**What is needed**
Would you show every line from the records that holds "html"?

**The records**
▬▬▬▬▬▬

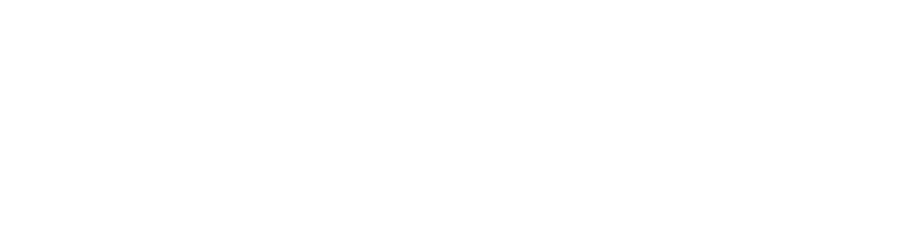
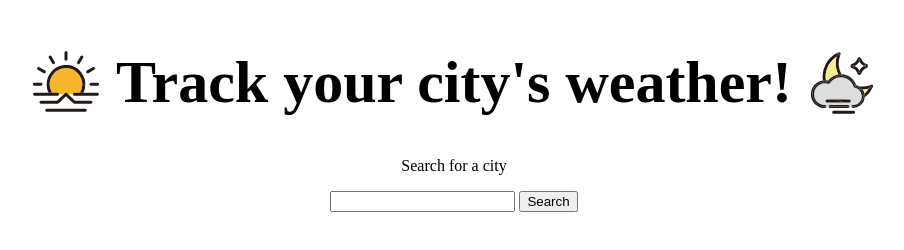
Before and after one commit to FHernandez08/Web-Development-Bootcamp-Review, a plain HTML site: page Weather App/index.html in a window 1280 px wide. Shown: the whole page, without its empty margins (186-1090 px from the left). Drawn offline with Linux system fonts and the light colour scheme.

Commit message:
Designed the structure
Working on the functionality

```diff
--- a/Weather App/index.html
+++ b/Weather App/index.html
@@ -4,8 +4,30 @@
     <meta charset="UTF-8">
     <meta name="viewport" content="width=device-width, initial-scale=1.0">
     <title>Weather App</title>
+
+    <!--CSS File-->
+    <link rel="stylesheet" href="style.css">
 </head>
 <body>
+    <header>
+        <img src="images/morning_header.svg" alt="morning-header-logo" id="header-img morning"
+        width="100">
+        <h1>Track your city's weather!</h1>
+        <img src="images/night_header.svg" alt="night-header-logo" id="header-img morning"
+        width="100">
+    </header>
+    <main>
+        <div class="search">
+            <label for="search-bar">Search for a city</label>
+            <div class="search-section">
+                <input type="search" name="search-bar" id="search-bar" title="search">
+                <button id="search-button">Search</button>
+            </div>
+        </div>
+    </main>
 
+
+    <!-- JS File -->
+    <script src="main.js"></script>
 </body>
 </html>
--- a/Weather App/style.css
+++ b/Weather App/style.css
@@ -0,0 +1,21 @@
+body {
+
+}
+
+header {
+    display: flex;
+    flex-direction: row;
+    justify-content: center;
+    align-items: center;
+
+    font-size: 30px;
+}
+
+.search {
+    display: flex;
+    flex-direction: column;
+    justify-content: center;
+    align-items: center;
+    gap: 16px;
+
+}
```
Also changed, not shown: Weather App/images/morning_header.svg (added), Weather App/images/night_header.svg (added).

▬▬▬▬▬▬

**Result for this task**
Before and after one commit to FHernandez08/Web-Development-Bootcamp-Review, a plain HTML site: page Weather App/index.html in a window 1280 px wide. Shown: the whole page, without its empty margins (186-1090 px from the left). Drawn offline with Linux system fonts and the light colour scheme.
--- a/Weather App/index.html
+++ b/Weather App/index.html
 </html>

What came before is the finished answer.